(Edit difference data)
━━━━━━━━━━━━━━━━━━━━━━━━━━━━━━

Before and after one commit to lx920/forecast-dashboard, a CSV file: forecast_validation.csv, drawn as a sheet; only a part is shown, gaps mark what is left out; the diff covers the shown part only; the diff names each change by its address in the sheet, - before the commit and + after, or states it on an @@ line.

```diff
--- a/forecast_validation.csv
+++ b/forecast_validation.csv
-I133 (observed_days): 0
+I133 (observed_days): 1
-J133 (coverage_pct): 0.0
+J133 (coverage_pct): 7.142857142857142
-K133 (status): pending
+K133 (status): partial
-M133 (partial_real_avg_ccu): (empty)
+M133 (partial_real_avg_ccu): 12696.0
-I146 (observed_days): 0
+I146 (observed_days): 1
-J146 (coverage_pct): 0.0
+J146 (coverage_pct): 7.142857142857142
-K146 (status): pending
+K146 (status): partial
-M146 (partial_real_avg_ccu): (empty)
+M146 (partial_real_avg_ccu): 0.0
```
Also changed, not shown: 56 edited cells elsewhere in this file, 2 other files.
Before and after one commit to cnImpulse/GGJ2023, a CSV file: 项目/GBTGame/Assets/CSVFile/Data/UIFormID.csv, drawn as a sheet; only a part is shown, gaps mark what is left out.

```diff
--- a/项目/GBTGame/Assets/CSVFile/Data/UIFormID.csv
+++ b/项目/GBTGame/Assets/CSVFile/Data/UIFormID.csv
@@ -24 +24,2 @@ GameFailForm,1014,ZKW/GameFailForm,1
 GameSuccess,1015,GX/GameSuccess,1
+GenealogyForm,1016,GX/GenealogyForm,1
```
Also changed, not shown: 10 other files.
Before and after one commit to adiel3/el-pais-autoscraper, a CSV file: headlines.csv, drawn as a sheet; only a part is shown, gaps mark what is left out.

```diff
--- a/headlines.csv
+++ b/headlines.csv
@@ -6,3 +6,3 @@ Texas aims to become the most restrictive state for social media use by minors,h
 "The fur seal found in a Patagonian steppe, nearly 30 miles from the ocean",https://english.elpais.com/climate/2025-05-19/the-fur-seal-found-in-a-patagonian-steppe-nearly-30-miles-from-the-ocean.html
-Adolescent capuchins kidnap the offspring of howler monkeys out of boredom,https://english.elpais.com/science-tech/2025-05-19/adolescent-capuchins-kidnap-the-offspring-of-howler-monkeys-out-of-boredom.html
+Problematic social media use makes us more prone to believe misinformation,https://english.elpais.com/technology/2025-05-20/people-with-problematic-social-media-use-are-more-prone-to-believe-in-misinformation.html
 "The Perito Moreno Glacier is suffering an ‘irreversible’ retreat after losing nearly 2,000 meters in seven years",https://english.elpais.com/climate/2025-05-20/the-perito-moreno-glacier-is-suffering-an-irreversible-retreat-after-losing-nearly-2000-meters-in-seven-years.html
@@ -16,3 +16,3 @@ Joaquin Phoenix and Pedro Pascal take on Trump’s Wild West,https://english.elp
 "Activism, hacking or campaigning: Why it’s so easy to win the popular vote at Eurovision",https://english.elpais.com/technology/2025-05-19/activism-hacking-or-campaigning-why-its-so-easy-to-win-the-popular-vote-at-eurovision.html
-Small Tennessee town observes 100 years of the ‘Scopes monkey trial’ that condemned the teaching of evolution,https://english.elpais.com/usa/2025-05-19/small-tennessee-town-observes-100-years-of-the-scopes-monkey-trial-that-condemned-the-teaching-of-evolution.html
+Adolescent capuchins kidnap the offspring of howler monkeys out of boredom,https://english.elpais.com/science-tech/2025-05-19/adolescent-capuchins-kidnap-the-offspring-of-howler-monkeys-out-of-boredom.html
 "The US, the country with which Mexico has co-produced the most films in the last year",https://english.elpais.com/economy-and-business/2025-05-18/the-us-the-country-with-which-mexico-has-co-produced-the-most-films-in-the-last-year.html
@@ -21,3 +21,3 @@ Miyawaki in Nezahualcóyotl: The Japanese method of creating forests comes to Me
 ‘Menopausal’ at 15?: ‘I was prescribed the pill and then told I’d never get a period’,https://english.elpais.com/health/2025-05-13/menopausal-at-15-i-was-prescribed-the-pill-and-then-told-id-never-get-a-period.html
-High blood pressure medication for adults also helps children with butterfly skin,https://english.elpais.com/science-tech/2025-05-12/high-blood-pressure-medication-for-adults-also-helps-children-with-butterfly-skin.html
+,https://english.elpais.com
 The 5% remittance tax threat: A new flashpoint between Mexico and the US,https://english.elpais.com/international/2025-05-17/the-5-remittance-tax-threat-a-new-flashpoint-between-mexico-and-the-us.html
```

━━━━━━━━━━━━━━━━━━━━━━━━━━━━━━

**Exercise goal:**
Return each entry from above without altering a single character.

**Result for this task:**
Before and after one commit to lx920/forecast-dashboard, a CSV file: forecast_validation.csv, drawn as a sheet; only a part is shown, gaps mark what is left out; the diff covers the shown part only; the diff names each change by its address in the sheet, - before the commit and + after, or states it on an @@ line.

```diff
--- a/forecast_validation.csv
+++ b/forecast_validation.csv
-I133 (observed_days): 0
+I133 (observed_days): 1
-J133 (coverage_pct): 0.0
+J133 (coverage_pct): 7.142857142857142
-K133 (status): pending
+K133 (status): partial
-M133 (partial_real_avg_ccu): (empty)
+M133 (partial_real_avg_ccu): 12696.0
-I146 (observed_days): 0
+I146 (observed_days): 1
-J146 (coverage_pct): 0.0
+J146 (coverage_pct): 7.142857142857142
-K146 (status): pending
+K146 (status): partial
-M146 (partial_real_avg_ccu): (empty)
+M146 (partial_real_avg_ccu): 0.0
```
Also changed, not shown: 56 edited cells elsewhere in this file, 2 other files.
Before and after one commit to cnImpulse/GGJ2023, a CSV file: 项目/GBTGame/Assets/CSVFile/Data/UIFormID.csv, drawn as a sheet; only a part is shown, gaps mark what is left out.

```diff
--- a/项目/GBTGame/Assets/CSVFile/Data/UIFormID.csv
+++ b/项目/GBTGame/Assets/CSVFile/Data/UIFormID.csv
@@ -24 +24,2 @@ GameFailForm,1014,ZKW/GameFailForm,1
 GameSuccess,1015,GX/GameSuccess,1
+GenealogyForm,1016,GX/GenealogyForm,1
```
Also changed, not shown: 10 other files.
Before and after one commit to adiel3/el-pais-autoscraper, a CSV file: headlines.csv, drawn as a sheet; only a part is shown, gaps mark what is left out.

```diff
--- a/headlines.csv
+++ b/headlines.csv
@@ -6,3 +6,3 @@ Texas aims to become the most restrictive state for social media use by minors,h
 "The fur seal found in a Patagonian steppe, nearly 30 miles from the ocean",https://english.elpais.com/climate/2025-05-19/the-fur-seal-found-in-a-patagonian-steppe-nearly-30-miles-from-the-ocean.html
-Adolescent capuchins kidnap the offspring of howler monkeys out of boredom,https://english.elpais.com/science-tech/2025-05-19/adolescent-capuchins-kidnap-the-offspring-of-howler-monkeys-out-of-boredom.html
+Problematic social media use makes us more prone to believe misinformation,https://english.elpais.com/technology/2025-05-20/people-with-problematic-social-media-use-are-more-prone-to-believe-in-misinformation.html
 "The Perito Moreno Glacier is suffering an ‘irreversible’ retreat after losing nearly 2,000 meters in seven years",https://english.elpais.com/climate/2025-05-20/the-perito-moreno-glacier-is-suffering-an-irreversible-retreat-after-losing-nearly-2000-meters-in-seven-years.html
@@ -16,3 +16,3 @@ Joaquin Phoenix and Pedro Pascal take on Trump’s Wild West,https://english.elp
 "Activism, hacking or campaigning: Why it’s so easy to win the popular vote at Eurovision",https://english.elpais.com/technology/2025-05-19/activism-hacking-or-campaigning-why-its-so-easy-to-win-the-popular-vote-at-eurovision.html
-Small Tennessee town observes 100 years of the ‘Scopes monkey trial’ that condemned the teaching of evolution,https://english.elpais.com/usa/2025-05-19/small-tennessee-town-observes-100-years-of-the-scopes-monkey-trial-that-condemned-the-teaching-of-evolution.html
+Adolescent capuchins kidnap the offspring of howler monkeys out of boredom,https://english.elpais.com/science-tech/2025-05-19/adolescent-capuchins-kidnap-the-offspring-of-howler-monkeys-out-of-boredom.html
 "The US, the country with which Mexico has co-produced the most films in the last year",https://english.elpais.com/economy-and-business/2025-05-18/the-us-the-country-with-which-mexico-has-co-produced-the-most-films-in-the-last-year.html
@@ -21,3 +21,3 @@ Miyawaki in Nezahualcóyotl: The Japanese method of creating forests comes to Me
 ‘Menopausal’ at 15?: ‘I was prescribed the pill and then told I’d never get a period’,https://english.elpais.com/health/2025-05-13/menopausal-at-15-i-was-prescribed-the-pill-and-then-told-id-never-get-a-period.html
-High blood pressure medication for adults also helps children with butterfly skin,https://english.elpais.com/science-tech/2025-05-12/high-blood-pressure-medication-for-adults-also-helps-children-with-butterfly-skin.html
+,https://english.elpais.com
 The 5% remittance tax threat: A new flashpoint between Mexico and the US,https://english.elpais.com/international/2025-05-17/the-5-remittance-tax-threat-a-new-flashpoint-between-mexico-and-the-us.html
```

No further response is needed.